The blanket stirred, and a moment later a small face peeked around the side of it. The smith's son. Luthias glared at the lad and the face swiftly disappeared...but seconds later he was back, staring with wide, serious eyes, all the while the tanner strained and groaned on the other side of the blanket.
Luthias thought he might go mad.
He threw back the itchy wool blanket and struggled off the mattress, grabbing his cloak and rushing out of the croft into the cool night air.
He stood under the waning moon and inhaled deeply of the crisp air, thick with peat smoke. His legs twitched from agitation, and he jigged his foot impatiently.
He would leave in the morning. The witch hid from him and would not show herself. He usually did not back down from a challenge. He'd smoked witches out before, but this one's family was different. They were white witches. Luthias had long subscribed to the notion that the only good witch was a dead one, but that had been before he'd witnessed William MacKay heal a dying man. That could not have been the devil's work, for the man had been William's enemy and that enemy had been doing God's work, trying to end William MacKay's life. True evil would have let him die. True evil would have relished in the revenge. True evil such as Deidra MacKay.

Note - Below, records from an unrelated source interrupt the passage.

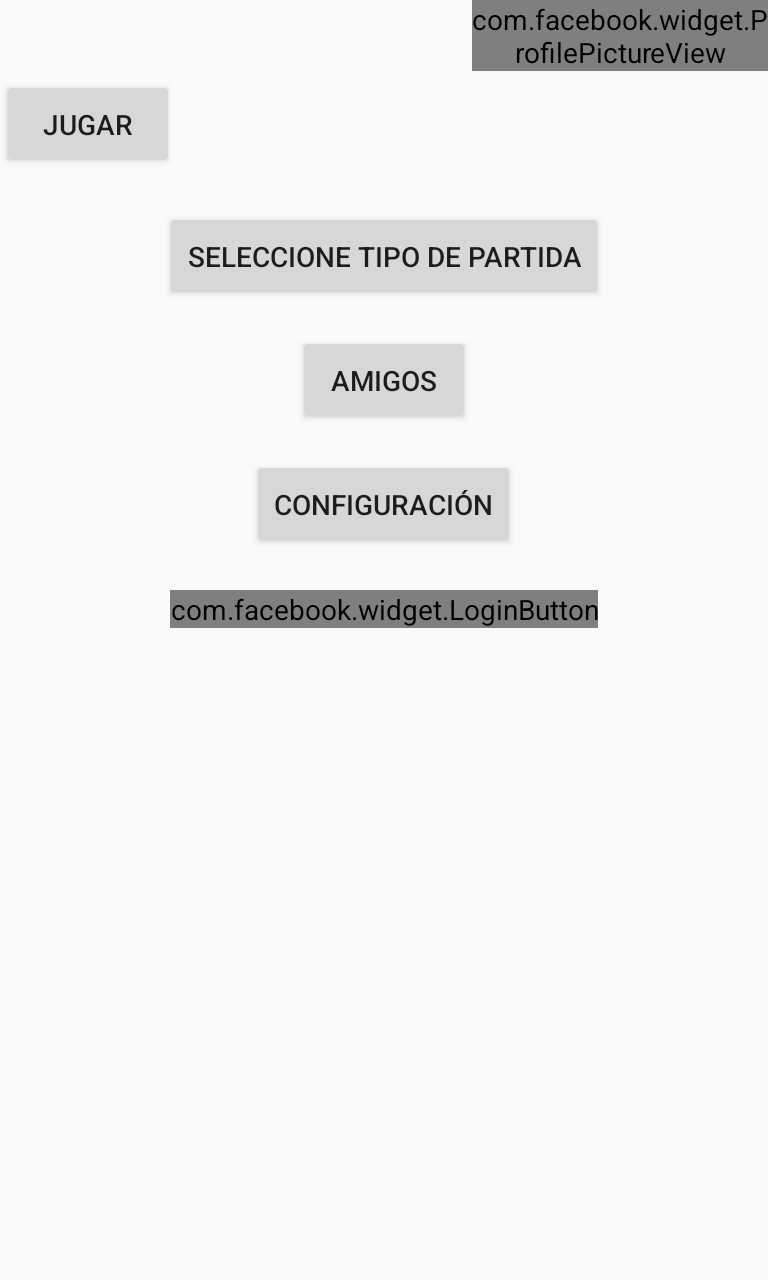
Repository: MVidi/juegos
Layout: SermoJuego/res/layout/pantallamenu.xml
The author's editor kept a copy of each file at every save. The layout is drawn from the files as they stood at one save, then again after the next save.
Pictures or frames that could not be fetched are drawn as grey boxes. It is drawn on a 768 x 1280 px phone screen (xhdpi) without system bars, with theme AppTheme; the app's code is not run.

Above is the layout before, as saved 2014-08-11 16:45:11.

After the next save:
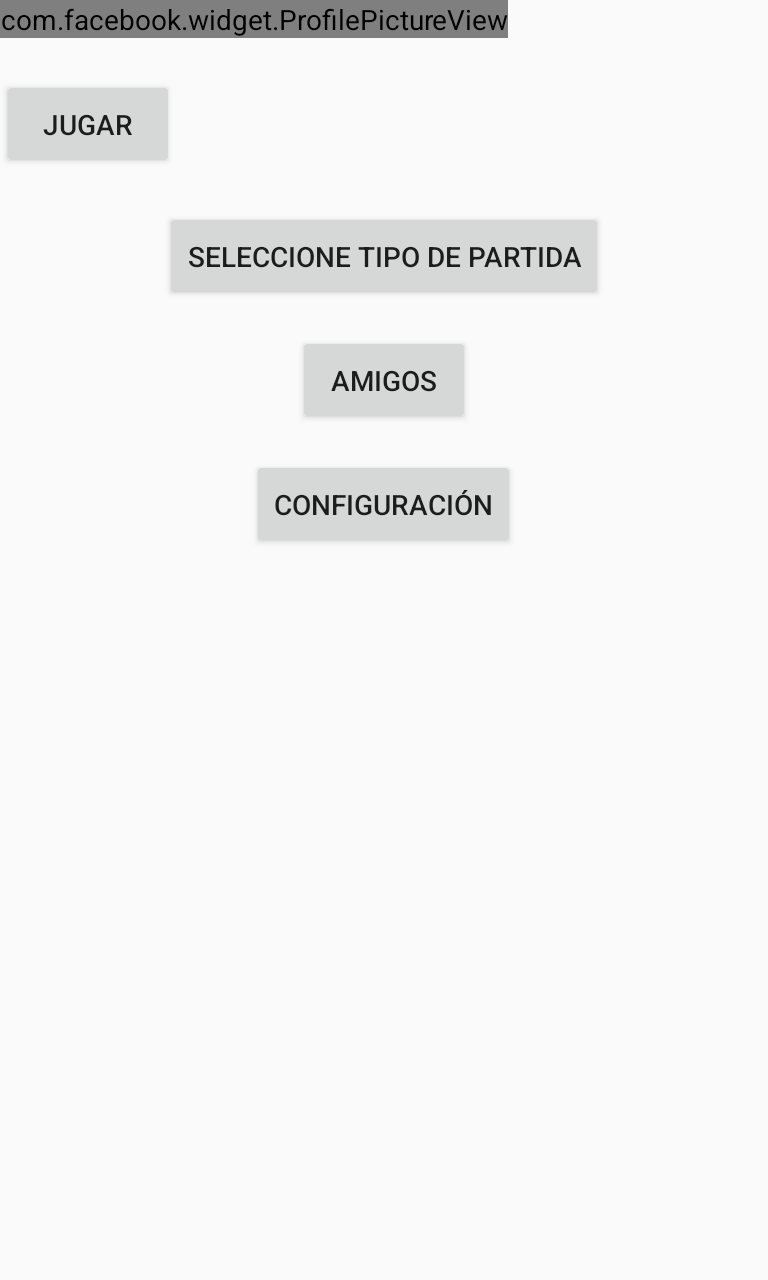
Saved 3 min 1 s later.
--- a/SermoJuego/res/layout/pantallamenu.xml
+++ b/SermoJuego/res/layout/pantallamenu.xml
@@ -4,6 +4,12 @@
     android:layout_width="match_parent"
     android:layout_height="match_parent"
     >
+
+    <com.facebook.widget.ProfilePictureView
+        android:id="@+id/profilePictureView1"
+        android:layout_width="wrap_content"
+        android:layout_height="wrap_content" >
+    </com.facebook.widget.ProfilePictureView>
 
     <Button
         android:id="@+id/configurarPM"
@@ -41,22 +47,19 @@
         android:onClick="empezarJuego"
         android:text="@string/jugar" />
 
-    <com.facebook.widget.ProfilePictureView
-        android:id="@+id/profilePictureView1"
+
+
+</RelativeLayout>
+ <LinearLayout
         android:layout_width="wrap_content"
         android:layout_height="wrap_content"
-        android:layout_alignParentTop="true"
-        android:layout_toRightOf="@+id/amigosPM" >
-    </com.facebook.widget.ProfilePictureView>
+        android:orientation="vertical" >
 
-    <com.facebook.widget.LoginButton
-        android:id="@+id/loginButton1"
-        android:layout_width="wrap_content"
-        android:layout_height="wrap_content"
-        android:layout_below="@+id/configurarPM"
-        android:layout_centerHorizontal="true"
-        android:layout_marginTop="19dp"
-        android:text="@string/registrate"
-    	fb:logout_text="Connecting with facebook" />
-
-</RelativeLayout>
+        <com.facebook.widget.LoginButton
+            android:id="@+id/loginButton1"
+            android:layout_width="wrap_content"
+            android:layout_height="wrap_content"
+            android:layout_marginTop="19dp"
+            android:text="@string/registrate"
+            fb:logout_text="Connecting with facebook" />
+    </LinearLayout>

She had been the murderer that day. She had set her hellhounds on the man, a whole horrifying snarling pack of them, and they had ripped the man's throat out while she'd looked on with approval. And she'd only been eight years old.
The image of such a small lovely child committing such a vile, inhuman act had haunted Luthias for twelve years now. God had made him witness to that horror for a reason. God haunted him with nightmares of the child for a reason. Every day since he had walked away from Deidra, he had regretted it. He had tried to comfort himself with the knowledge that trying a child was illegal and he'd honored the law. But he knew in his heart it had just been an excuse. God's law superseded any law created by man. He was God's servant, and Deidra MacKay offended God. It was his calling to keep her from committing any further horrors and to punish her if she transgressed. She was not a child anymore; had not been for some time. It was past time for him to set things to rights.
He took his calling very seriously.
The twitching stopped, but he didn't want to go back inside. He didn't think he could sleep in that croft tonight anyway. He crossed the dark yard and lowered himself onto a log. It was too dark to travel in such terrain, plus his men needed their sleep. Tomorrow they had a long journey ahead of them. He'd caught word of another witch in the lowlands. This one heard the voices of the dead and used her magic to find lost objects. Evil. He shuddered just to imagine the kind of evil that raised the dead for profit. He would come back to Strathwick and seek another opportunity.
As he sat contemplating his next assignment, he became aware of movement in the distance, near the castle. He sat very still, watching. A lone figure moved silently through the darkness. But he was wrong; he soon saw that it was not alone. In the distance behind it followed an entourage of figures low to the ground. Dogs, it appeared, or mayhap wolves.
Luthias recoiled inside, his lips curling.
The animal whisperer, out skulking about after everyone else was asleep. As he watched, he noted she carried a satchel. She disappeared into the stables, then reappeared moments later leading a horse. He watched her until she was gone.
She was leaving Strathwick.
He felt an unfamiliar tugging at the corners of his mouth and realized it was a smile. He'd finally smoked her out.
A change of plans was in order. He would not be heading directly to the lowlands after all. God had finally rewarded his patience with opportunity. It was time to set things right.
Copyright © 2008 by Jennifer Holling